There are two types of clustering algorithms: hierarchical and partitive. (Hierarchical clustering, in turn, has two forms: agglomerative (or aggregative) and divisive (or disaggregative), with agglomerative methods being far more commonly used.) When the number of observations to be clustered is very large, partitive clustering is the preferred method over hierarchical clustering. A strength of partitive clustering methods is that they do not depend on previously found clusters. Hierarchical clustering, in contrast, embeds clusters formed at earlier iterations which cannot be undone.

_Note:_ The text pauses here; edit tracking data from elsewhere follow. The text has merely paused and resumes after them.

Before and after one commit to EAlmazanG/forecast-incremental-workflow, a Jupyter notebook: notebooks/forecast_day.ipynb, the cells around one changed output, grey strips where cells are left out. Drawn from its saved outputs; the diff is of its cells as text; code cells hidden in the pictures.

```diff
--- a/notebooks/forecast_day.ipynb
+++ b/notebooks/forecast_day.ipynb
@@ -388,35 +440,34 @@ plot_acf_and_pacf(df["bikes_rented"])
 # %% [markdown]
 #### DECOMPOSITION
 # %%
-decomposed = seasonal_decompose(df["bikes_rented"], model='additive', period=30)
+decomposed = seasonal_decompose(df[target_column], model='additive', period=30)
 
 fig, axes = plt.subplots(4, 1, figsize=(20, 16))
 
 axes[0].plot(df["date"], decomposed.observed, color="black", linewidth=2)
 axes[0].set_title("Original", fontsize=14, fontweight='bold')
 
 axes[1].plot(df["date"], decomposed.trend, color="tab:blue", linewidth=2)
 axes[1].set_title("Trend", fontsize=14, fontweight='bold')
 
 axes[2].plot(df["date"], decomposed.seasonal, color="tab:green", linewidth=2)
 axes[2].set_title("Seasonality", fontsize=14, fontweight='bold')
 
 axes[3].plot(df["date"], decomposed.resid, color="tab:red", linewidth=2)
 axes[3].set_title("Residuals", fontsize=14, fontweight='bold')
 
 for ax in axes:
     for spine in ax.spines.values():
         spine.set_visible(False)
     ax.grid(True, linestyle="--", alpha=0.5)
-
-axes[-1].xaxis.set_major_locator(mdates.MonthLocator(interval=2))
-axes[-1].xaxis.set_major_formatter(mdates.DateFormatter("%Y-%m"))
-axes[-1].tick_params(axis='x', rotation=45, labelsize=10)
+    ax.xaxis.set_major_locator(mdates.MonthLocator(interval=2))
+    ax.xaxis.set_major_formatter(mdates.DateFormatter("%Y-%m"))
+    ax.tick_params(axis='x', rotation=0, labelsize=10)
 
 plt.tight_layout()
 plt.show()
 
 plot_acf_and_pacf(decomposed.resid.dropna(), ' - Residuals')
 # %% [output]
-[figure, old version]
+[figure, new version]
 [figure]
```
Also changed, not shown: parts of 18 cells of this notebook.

A drawback of partitive clustering methods is that they make explicit assumptions about the shape of the clusters. They also require the user to take a guess at the number of clusters that exist in the data. Also, partitive clustering methods are influenced by outliers, the choice of the initial cluster seeds, and even by the order in which the seeds are read. Due to these deficiencies, partitive clustering methods are not as widely used as hierarchical methods.